Inihaw na Balat (chicken skin), Kapis (scallop), Halamang Dagat (seaweed 3 ways). Photo by Paul McDonough

They picked a colloquial Pinoy expression as the name of their new project—Naks—which conveys surprise and admiration. For Valdez, Naks is also a “unique, vibrant and fun word” that aptly describes Filipino cuisine. The guys at Unapologetic Foods tend to pick one word names that have a powerful meaning like Dhamaka, which means explosion, and Semma, which means excellent.

Naks is opening by the third week of September. To give us an idea, the team sent us photographs of the foods they’ll be offering at Naks and we were instantly blown away by the lineup. There’s Dinuguan na Kambing, Ginataang Kohol, Igado, Imbaliktad, Kinilaw na Bat, Morcon, Pancit Batil, Prating Itik, Lapu-Lapu de la Reyna, Halamang Dagat, Pinakbet Ilokano, Bas-oy, Soup No. 5, Swaki—dishes not commonly served in many Filipino restaurants in Metro Manila.

Swaki (Sea Urchin)
Swaki (sea urchin). Photo by Paul McDonough

Valdez did not miss out on the street foods, too. He has his own version of KFC (Kanto Fried Chicken), Inihaw na Balat, and Singkamas at Mangga with Bagoong. If you’re looking for lumpiang shanghai, go elsewhere because at Naks, what they’re serving are lumpiang togue and dinamita.

“It's a crazy concept. But I think it’s going to be worth it,” says Valdez, sounding excited, “because a lot of people will open their eyes to the real Filipino cuisine.”

Kinilaw na Bat  & Kinilaw na Baka
Kinilaw na Bat and Kinilaw na Baka. Photo by Paul Mcdonough

The young chef—he’s turning 31 this September—is committed to offering Filipino food in its truest form. “If you taste the lumpia over here in New York, it’s very commercialized. They use egg roll wrapper. Back home, ang lumpia wrapper natin ay yung manipis, so that’s what I’ll do. Everything's going to be homemade. If we don't make it, we won't serve it.”

Instead of canned coconut milk, he’ll use kakang gata. “I know it’s going to be very labor intensive, but I think it's going to be worth it because the taste will be different,” he says. His dinakdakan will have pork brain in it, not mayonnaise.

Bas-oy (beef rough flank, beef blood, oregano). Photo by Paul McDonough

There will be two rooms in the restaurant. The first room, which can seat about 60, is for a la carte diners. The other room, which can seat 20, is only for kamayan. They will accept walk-ins for those availing the a la carte menu, but they will require advanced booking for kamayan. “The kamayan is a different experience. We’re offering a tasting menu but we’ll use our hands. We’ll have 15 to 16 courses but served family style,” he says.

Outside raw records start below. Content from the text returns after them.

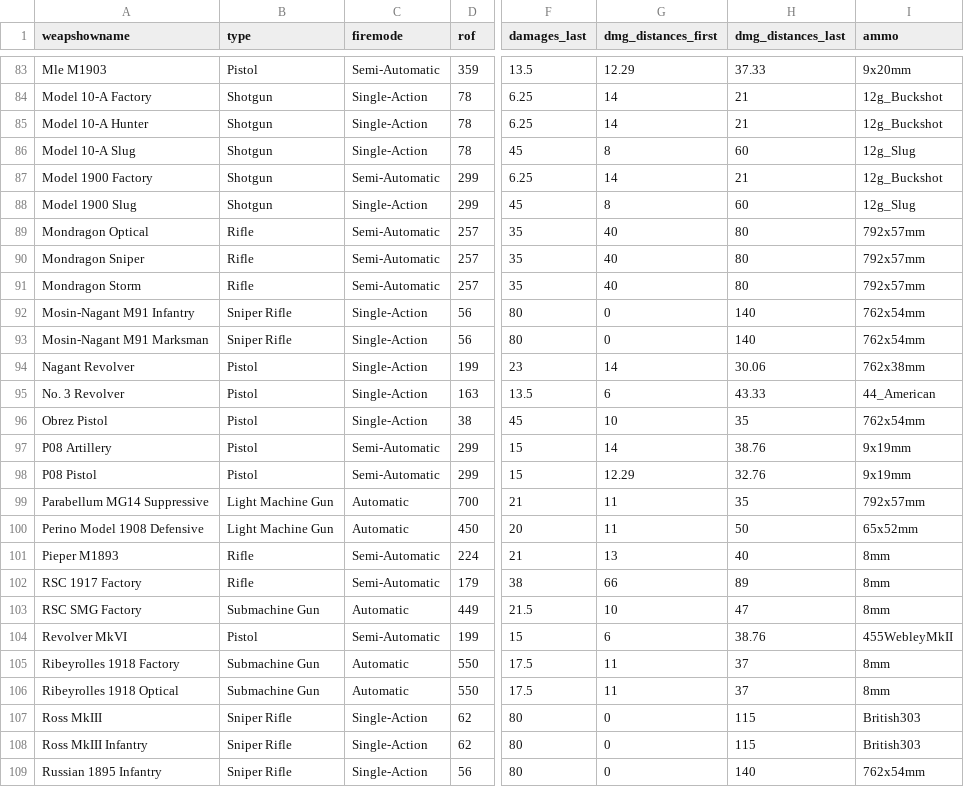
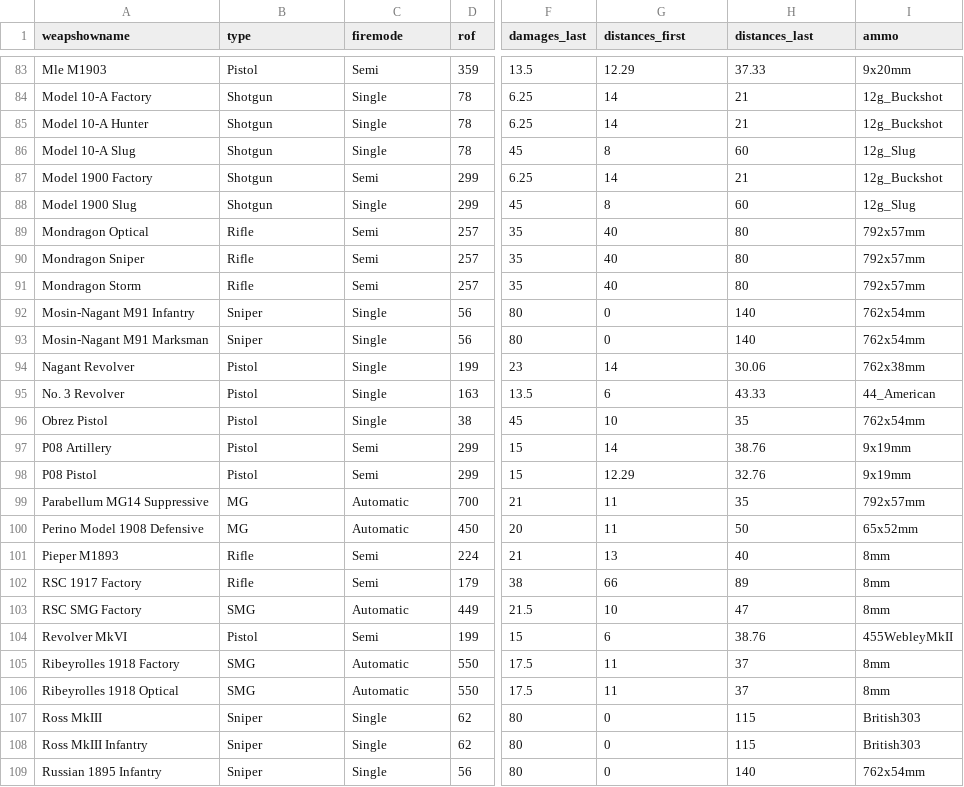
Before and after one commit to bernhardrieder/PCGML-Game-Mechanics, a CSV file: Game Mechanic Prototype/TensorFlow Playground/training_data.csv, drawn as a sheet; only a part is shown, gaps mark what is left out; the diff covers the shown part only; the diff names each change by its address in the sheet, - before the commit and + after, or states it on an @@ line.

```diff
--- a/Game Mechanic Prototype/TensorFlow Playground/training_data.csv
+++ b/Game Mechanic Prototype/TensorFlow Playground/training_data.csv
-G1: dmg_distances_first
+G1: distances_first
-H1: dmg_distances_last
+H1: distances_last
-C83 (firemode): Semi-Automatic
+C83 (firemode): Semi
-C84:C86 (firemode): Single-Action
+C84:C86 (firemode): Single
-C87 (firemode): Semi-Automatic
+C87 (firemode): Semi
-C88 (firemode): Single-Action
+C88 (firemode): Single
-C89:C91 (firemode): Semi-Automatic
+C89:C91 (firemode): Semi
-B92:B93 (type): Sniper Rifle
+B92:B93 (type): Sniper
-C92:C96 (firemode): Single-Action
+C92:C96 (firemode): Single
-C97:C98 (firemode): Semi-Automatic
+C97:C98 (firemode): Semi
-B99:B100 (type): Light Machine Gun
+B99:B100 (type): MG
-C101:C102 (firemode): Semi-Automatic
+C101:C102 (firemode): Semi
-B103 (type): Submachine Gun
+B103 (type): SMG
-C104 (firemode): Semi-Automatic
+C104 (firemode): Semi
-B105:B106 (type): Submachine Gun
+B105:B106 (type): SMG
-B107:B109 (type): Sniper Rifle
+B107:B109 (type): Sniper
-C107:C109 (firemode): Single-Action
+C107:C109 (firemode): Single
```
Also changed, not shown: 111 edited cells elsewhere in this file, Game Mechanic Prototype/TensorFlow Playground/test_data.csv, 1 other file.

We ask if he thinks the people in the Big Apple are ready for this kind of Filipino food. “I hope so,” he answers seriously. “I think if you push for something and you work hard for it, you can achieve anything. We just need to believe in it. Since day one, I just believed in myself. I just believed in what I'm doing.” The serious look on his face gives way to a smile.

Dinamita (angus beef, long chili, Eden Cheese). Photo by Paul McDonough

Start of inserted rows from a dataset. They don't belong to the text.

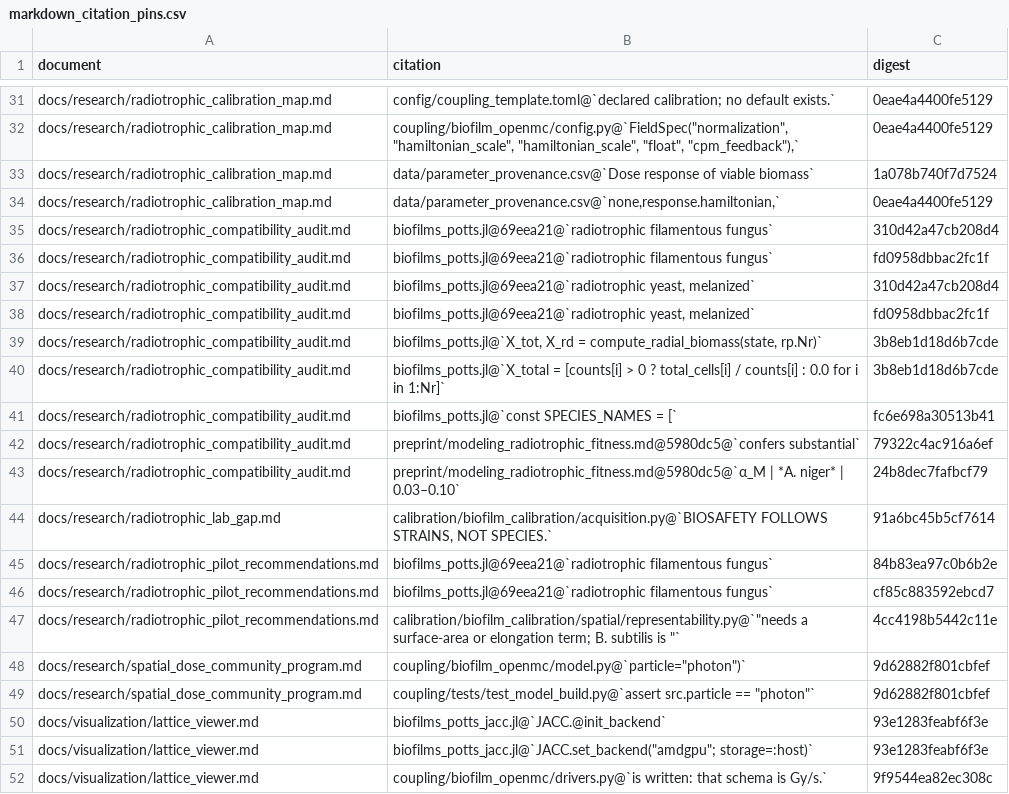
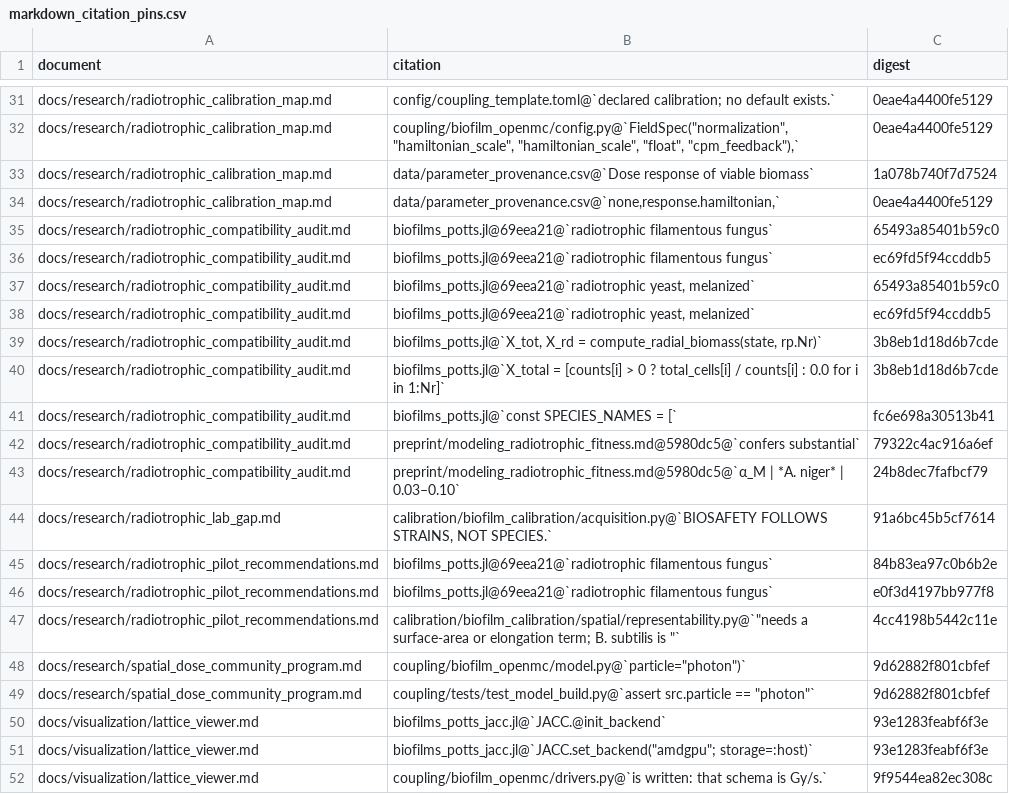
Before and after one commit to aurascoper/Biofilms, a CSV file: data/markdown_citation_pins.csv, drawn as a sheet; only a part is shown, gaps mark what is left out.

```diff
--- a/data/markdown_citation_pins.csv
+++ b/data/markdown_citation_pins.csv
@@ -34,6 +34,6 @@ docs/research/radiotrophic_calibration_map.md,data/parameter_provenance.csv@`Dos
 docs/research/radiotrophic_calibration_map.md,"data/parameter_provenance.csv@`none,response.hamiltonian,`",0eae4a4400fe5129
-docs/research/radiotrophic_compatibility_audit.md,biofilms_potts.jl@69eea21@`radiotrophic filamentous fungus`,310d42a47cb208d4
-docs/research/radiotrophic_compatibility_audit.md,biofilms_potts.jl@69eea21@`radiotrophic filamentous fungus`,fd0958dbbac2fc1f
-docs/research/radiotrophic_compatibility_audit.md,"biofilms_potts.jl@69eea21@`radiotrophic yeast, melanized`",310d42a47cb208d4
-docs/research/radiotrophic_compatibility_audit.md,"biofilms_potts.jl@69eea21@`radiotrophic yeast, melanized`",fd0958dbbac2fc1f
+docs/research/radiotrophic_compatibility_audit.md,biofilms_potts.jl@69eea21@`radiotrophic filamentous fungus`,65493a85401b59c0
+docs/research/radiotrophic_compatibility_audit.md,biofilms_potts.jl@69eea21@`radiotrophic filamentous fungus`,ec69fd5f94ccddb5
+docs/research/radiotrophic_compatibility_audit.md,"biofilms_potts.jl@69eea21@`radiotrophic yeast, melanized`",65493a85401b59c0
+docs/research/radiotrophic_compatibility_audit.md,"biofilms_potts.jl@69eea21@`radiotrophic yeast, melanized`",ec69fd5f94ccddb5
 docs/research/radiotrophic_compatibility_audit.md,"biofilms_potts.jl@`X_tot, X_rd = compute_radial_biomass(state, rp.Nr)`",3b8eb1d18d6b7cde
@@ -45,3 +45,3 @@ docs/research/radiotrophic_lab_gap.md,"calibration/biofilm_calibration/acquisiti
 docs/research/radiotrophic_pilot_recommendations.md,biofilms_potts.jl@69eea21@`radiotrophic filamentous fungus`,84b83ea97c0b6b2e
-docs/research/radiotrophic_pilot_recommendations.md,biofilms_potts.jl@69eea21@`radiotrophic filamentous fungus`,cf85c883592ebcd7
+docs/research/radiotrophic_pilot_recommendations.md,biofilms_potts.jl@69eea21@`radiotrophic filamentous fungus`,e0f3d4197bb977f8
 docs/research/radiotrophic_pilot_recommendations.md,"calibration/biofilm_calibration/spatial/representability.py@`""needs a surface-area or elongation term; B. subtilis is ""`",4cc4198b5442c11e
```
Also changed, not shown: data/claims_ledger.csv, 2 other files.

“We should not be afraid of our own cuisine and culture,” he says. “We always apologize that our food is very smelly, very garlicky, very brown. Instead of downgrading our own culture, we should embrace and appreciate its own beauty.”

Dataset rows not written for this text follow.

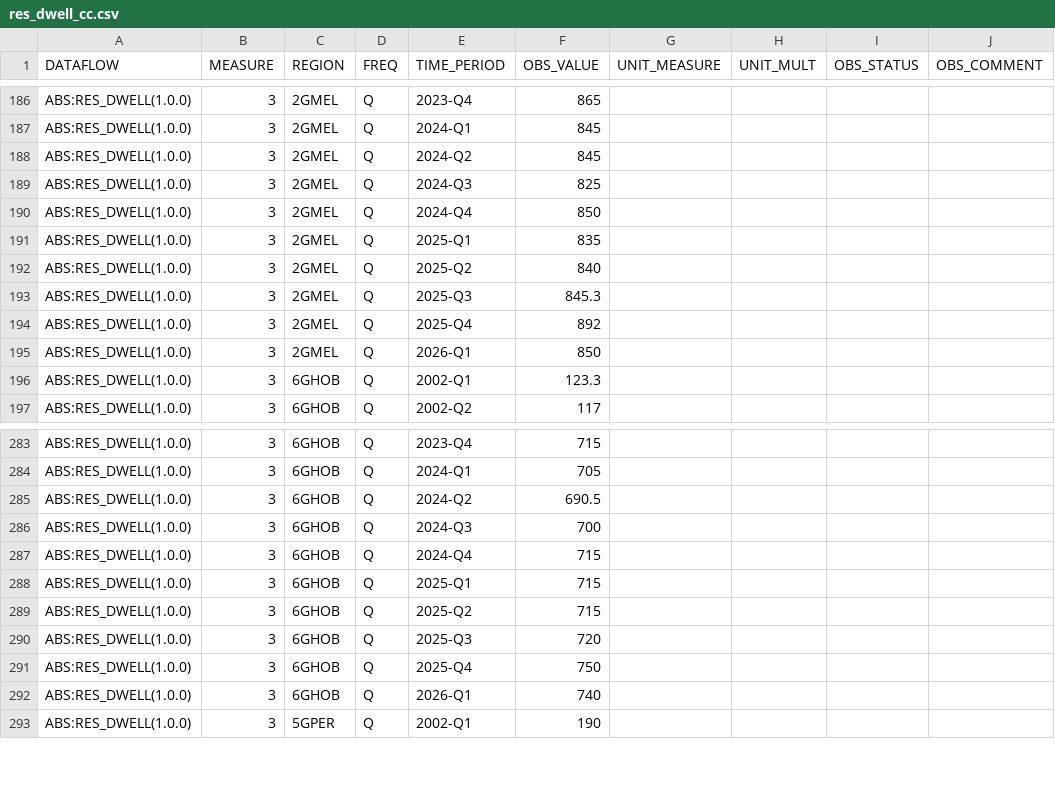
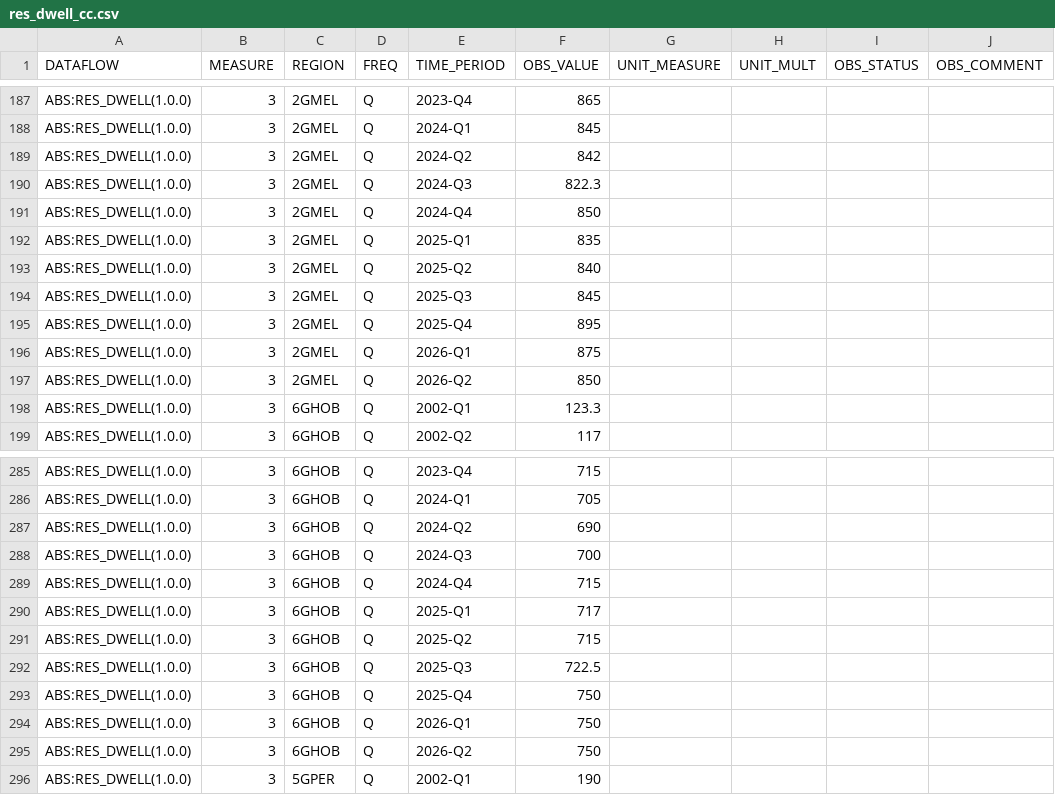
Before and after one commit to x-byrne/kilo, a CSV file: data/res_dwell_cc/res_dwell_cc.csv, drawn as a sheet; only a part is shown, gaps mark what is left out; the diff covers the shown part only.

```diff
--- a/data/res_dwell_cc/res_dwell_cc.csv
+++ b/data/res_dwell_cc/res_dwell_cc.csv
@@ -187,4 +188,4 @@ ABS:RES_DWELL(1.0.0),3,2GMEL,Q,2023-Q4,865,,,,
 ABS:RES_DWELL(1.0.0),3,2GMEL,Q,2024-Q1,845,,,,
-ABS:RES_DWELL(1.0.0),3,2GMEL,Q,2024-Q2,845,,,,
-ABS:RES_DWELL(1.0.0),3,2GMEL,Q,2024-Q3,825,,,,
+ABS:RES_DWELL(1.0.0),3,2GMEL,Q,2024-Q2,842,,,,
+ABS:RES_DWELL(1.0.0),3,2GMEL,Q,2024-Q3,822.3,,,,
 ABS:RES_DWELL(1.0.0),3,2GMEL,Q,2024-Q4,850,,,,
@@ -192,5 +193,6 @@ ABS:RES_DWELL(1.0.0),3,2GMEL,Q,2025-Q1,835,,,,
 ABS:RES_DWELL(1.0.0),3,2GMEL,Q,2025-Q2,840,,,,
-ABS:RES_DWELL(1.0.0),3,2GMEL,Q,2025-Q3,845.3,,,,
-ABS:RES_DWELL(1.0.0),3,2GMEL,Q,2025-Q4,892,,,,
-ABS:RES_DWELL(1.0.0),3,2GMEL,Q,2026-Q1,850,,,,
+ABS:RES_DWELL(1.0.0),3,2GMEL,Q,2025-Q3,845,,,,
+ABS:RES_DWELL(1.0.0),3,2GMEL,Q,2025-Q4,895,,,,
+ABS:RES_DWELL(1.0.0),3,2GMEL,Q,2026-Q1,875,,,,
+ABS:RES_DWELL(1.0.0),3,2GMEL,Q,2026-Q2,850,,,,
 ABS:RES_DWELL(1.0.0),3,6GHOB,Q,2002-Q1,123.3,,,,
@@ -284,10 +286,11 @@ ABS:RES_DWELL(1.0.0),3,6GHOB,Q,2023-Q4,715,,,,
 ABS:RES_DWELL(1.0.0),3,6GHOB,Q,2024-Q1,705,,,,
-ABS:RES_DWELL(1.0.0),3,6GHOB,Q,2024-Q2,690.5,,,,
+ABS:RES_DWELL(1.0.0),3,6GHOB,Q,2024-Q2,690,,,,
 ABS:RES_DWELL(1.0.0),3,6GHOB,Q,2024-Q3,700,,,,
 ABS:RES_DWELL(1.0.0),3,6GHOB,Q,2024-Q4,715,,,,
-ABS:RES_DWELL(1.0.0),3,6GHOB,Q,2025-Q1,715,,,,
+ABS:RES_DWELL(1.0.0),3,6GHOB,Q,2025-Q1,717,,,,
 ABS:RES_DWELL(1.0.0),3,6GHOB,Q,2025-Q2,715,,,,
-ABS:RES_DWELL(1.0.0),3,6GHOB,Q,2025-Q3,720,,,,
+ABS:RES_DWELL(1.0.0),3,6GHOB,Q,2025-Q3,722.5,,,,
 ABS:RES_DWELL(1.0.0),3,6GHOB,Q,2025-Q4,750,,,,
-ABS:RES_DWELL(1.0.0),3,6GHOB,Q,2026-Q1,740,,,,
+ABS:RES_DWELL(1.0.0),3,6GHOB,Q,2026-Q1,750,,,,
+ABS:RES_DWELL(1.0.0),3,6GHOB,Q,2026-Q2,750,,,,
 ABS:RES_DWELL(1.0.0),3,5GPER,Q,2002-Q1,190,,,,
```
Also changed, not shown: 6 added rows and 25 edited cells elsewhere in this file, 32 other files.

Photos courtesy of Unapologetic Foods and Chef Eric Valdez